By Karen Rutzick

Need an ergonomic chair? How about a magnified computer screen, footrest or sound amplifier for your telephone? For federal employees in a host of government agencies, support like this is just one form away.

The Computer/Electronic Accommodations Program was created within the Defense Department in 1990 to leverage technology to help disabled employees perform their duties. It now partners with 64 federal agencies to provide such assistance.

The program's $5 million annual budget is used to dramatically help people. For example, a soldier who lost his hands and vision in Iraq who was given prosthetics and a CAP-provided talking computer at the Brook Army Medical Center in San Antonio, Texas. The soldier, CAP Director Dinah Cohen said, now plans to attend law school with the aid of this technology.

But the program is available for people with everyday impairments too; so far, 50,000 requests for help -- such as for ergonomic chairs or specialized computer monitors -- have been completed.

"For a lot of us, especially what we call our aging workforce, we need magnification ... or color contrast," Cohen said. "We have hardware solutions and software solutions like a closed circuit TV where...it magnifies for you."

Most of the fixes cost $500 or less. Cohen said her biggest challenge is spreading the word about CAP.

To get started, employees should complete a needs assessment form on the program's Web site and then submit a request to CAP for the device best suited to help them. CAP takes care of the rest.

"We buy it, we pay for it, we get it to the users; it's just that simple," Cohen said.

The ease of the program helps with recruiting disabled people into federal service, Cohen said, because the fears of managers who might be wary about the hassle of overcoming disabilities, even from a budgetary standpoint, are put to rest.

For that reason, the Equal Employment Opportunity Commission granted CAP a Freedom to Compete award in June. It was the only federal program to receive the honor, designed to recognize employers that showcase business initiatives promoting inclusion in the workplace.

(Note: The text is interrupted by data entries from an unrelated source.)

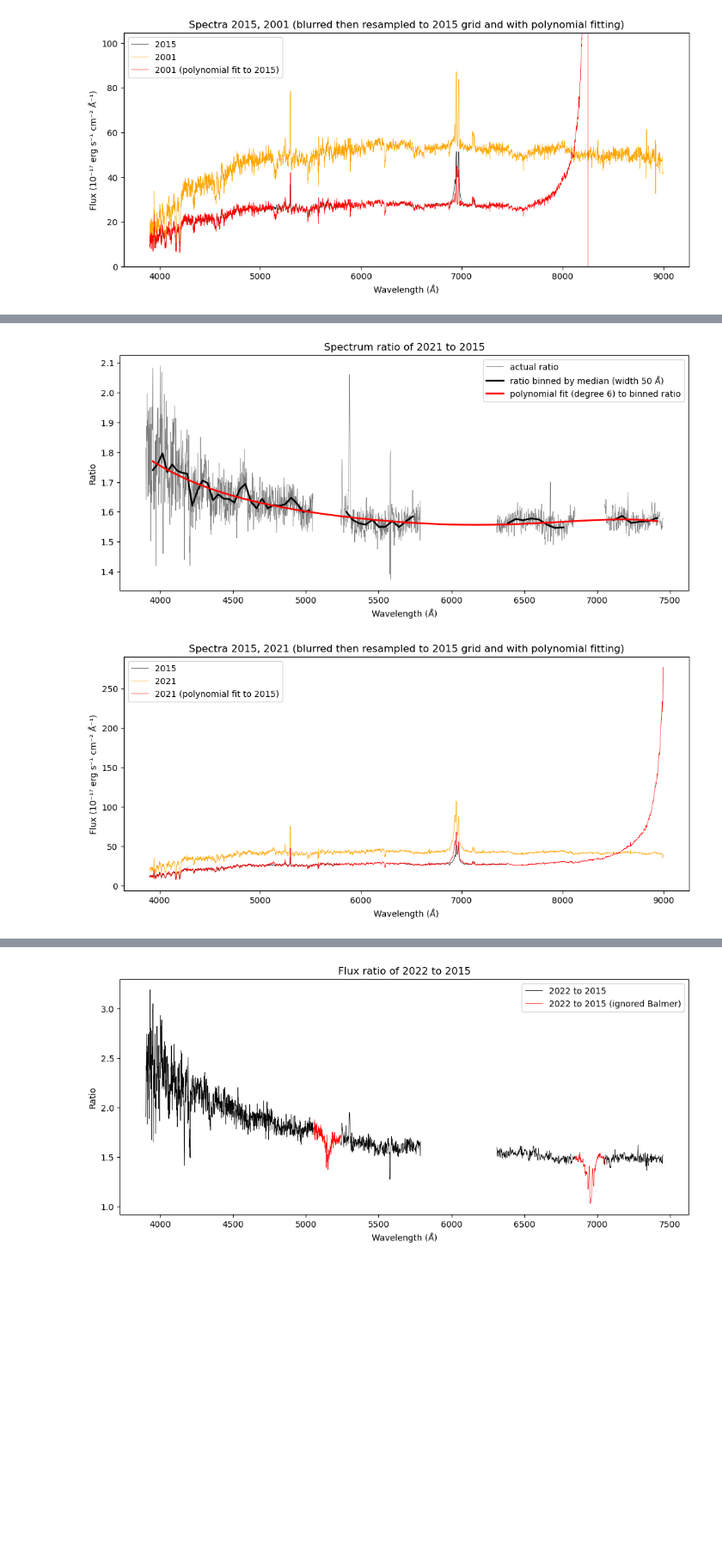
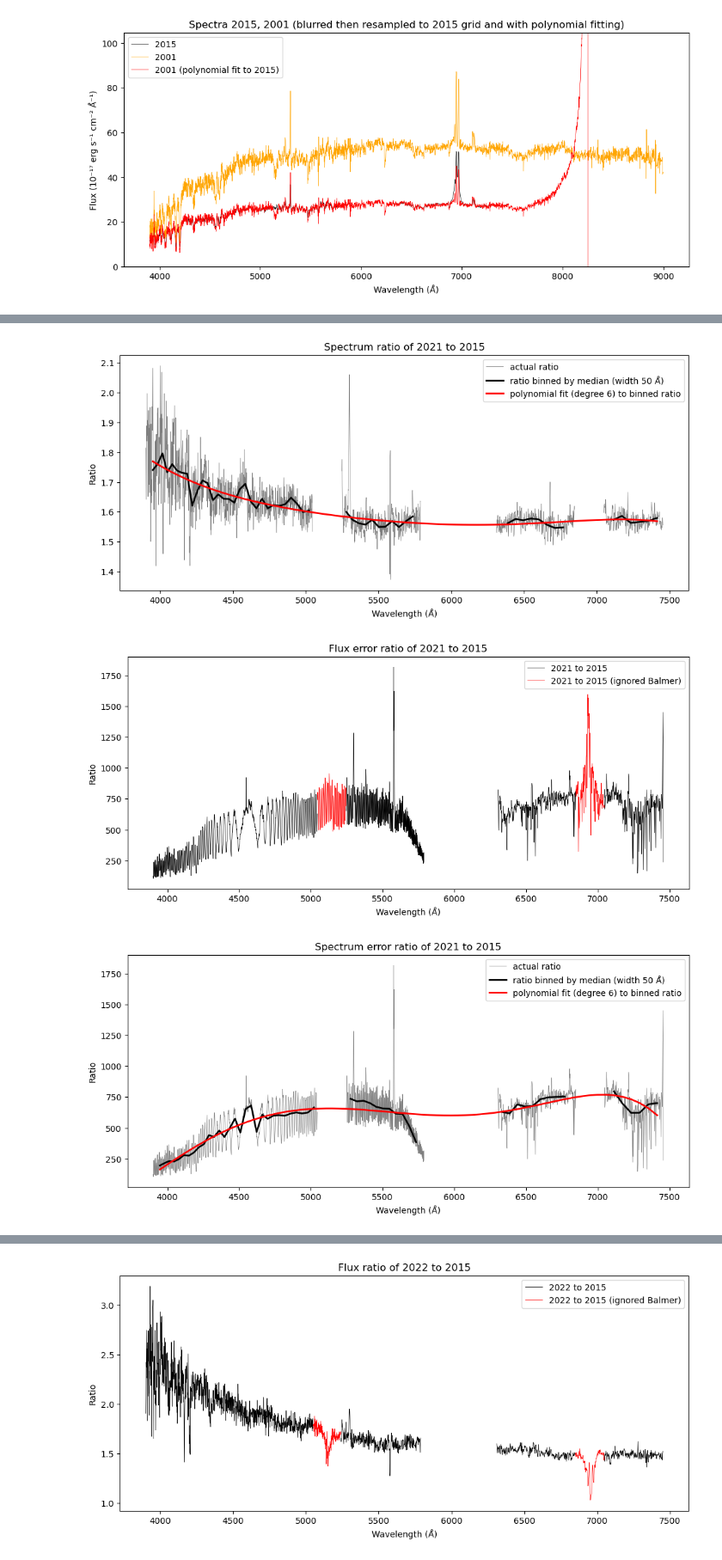
Before and after one commit to things-0/denison_2026, a Jupyter notebook: oli/main.ipynb, the cells around one changed output, grey strips where cells are left out. Shown at 86% size. Drawn from its saved outputs; the diff is of its cells as text; code cells hidden in the pictures; blank space fills up the shorter version.

Commit message:
polynomial fitting for errors - not correct yet

```diff
--- a/oli/main.ipynb
+++ b/oli/main.ipynb
@@ -687,7 +687,7 @@ def bin_data_by_median(x: np.ndarray, y: np.ndarray, bin_width: float) -> tuple[
 
 #TODO: fit polynomial to variances as well
 
-def plot_polynom_fit(
+def get_polynom_fit(
     lambdas: np.ndarray, vals: np.ndarray,
     degree: float = 6, bin_width: float = 40,
     bin_by_med: bool = True, plot_result: bool = True,
@@ -932,8 +975,9 @@ _, adjusted_01_flux_15 = adjust_calibration(year_to_change="2001", bin_width=15,
 [figure]
 [figure]
 # %%
-_, adjusted_21_flux_15 = adjust_calibration(year_to_change="2021")
+_, adjusted_21_flux_15, _, adjusted_21_err_15 = adjust_calibration(year_to_change="2021", plot_flux_or_err="both", adjusted_flux_y_bounds=(0, 150), adjusted_err_y_bounds=(-1e-3, 1e-2))
 # %% [output]
 [figure]
 [figure]
-[figure, old version]
+[figure, new version]
+[figure, added]
```
Also changed, not shown: parts of 6 cells of this notebook, 1 other file.
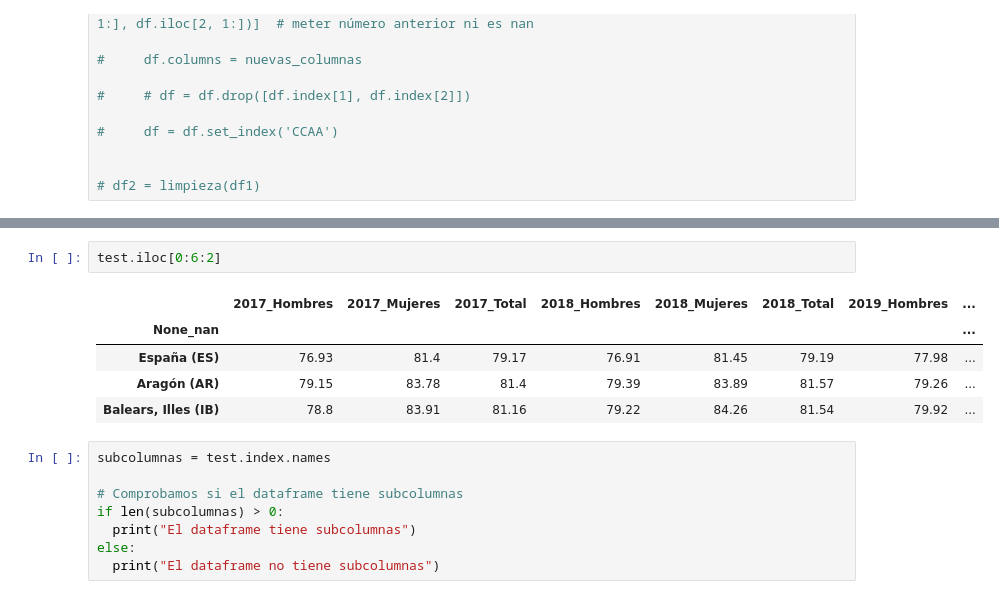
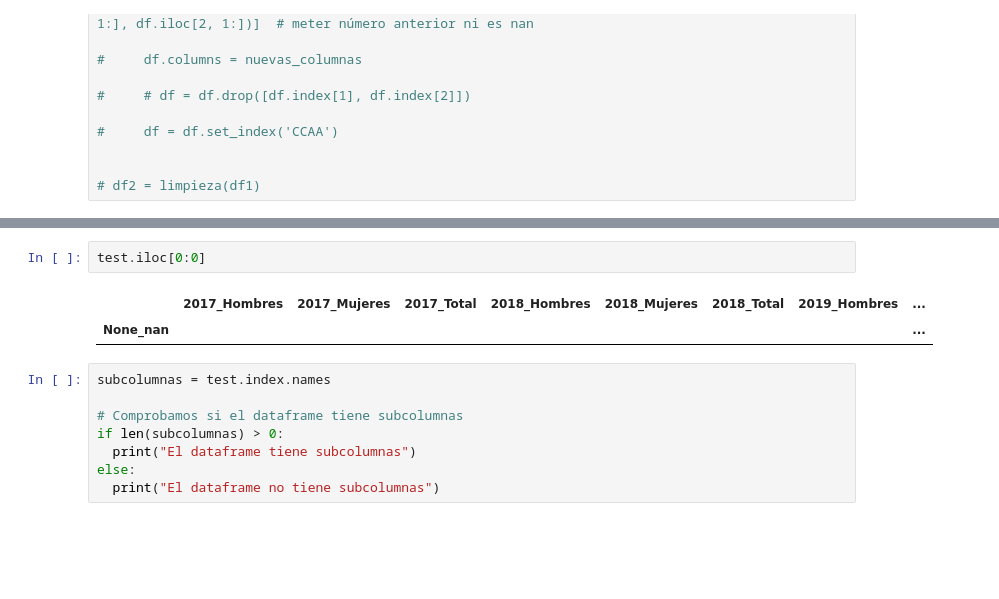
Before and after one commit to ClaraGallardo/Final-Proyect, a Jupyter notebook: notebook/Limpieza.ipynb, the cells around one changed output, grey strips where cells are left out. Cells and saved outputs as stored; diff of their text form; blank space fills up the shorter version.

```diff
--- a/notebook/Limpieza.ipynb
+++ b/notebook/Limpieza.ipynb
@@ -159,13 +159,10 @@ test
 | Ceuta (CE) | 73.49 | 78.39 | 75.95 | 74.33 | 78.01 | 76.23 | 71.5 | ... |
 | Melilla (ML) | 73.49 | 78.39 | 75.95 | 74.33 | 78.01 | 76.23 | 71.5 | ... |
 # %%
-test.iloc[0:6:2]
+test.iloc[0:0]
 # %% [output]
 |  | 2017_Hombres | 2017_Mujeres | 2017_Total | 2018_Hombres | 2018_Mujeres | 2018_Total | 2019_Hombres | ... |
 | None_nan |  |  |  |  |  |  |  | ... |
-| España (ES) | 76.93 | 81.4 | 79.17 | 76.91 | 81.45 | 79.19 | 77.98 | ... |
-| Aragón (AR) | 79.15 | 83.78 | 81.4 | 79.39 | 83.89 | 81.57 | 79.26 | ... |
-| Balears, Illes (IB) | 78.8 | 83.91 | 81.16 | 79.22 | 84.26 | 81.54 | 79.92 | ... |
 # %%
 subcolumnas = test.index.names
 
```
Also changed, not shown: parts of 4 cells of this notebook.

"The program has helped thousands of federal employees realize their personal potential and achieve new levels of productivity, and is central to...help[ing] the federal government serve as the model employer for people with disabilities," the EEOC announcement said.

Among the technologies available are gel wrist rests, lumbar support, screens to reduce glare, Palm Pilots to aid faltering memory and voice recognition software.

"You see the power of technology," Cohen said. "You see the power of independence. You see, even for someone who has a relatively minor limitation, carpal tunnel or an injury, they get scared and think 'What's going to become of me?' And then they see themselves working again and being independent. That's powerful."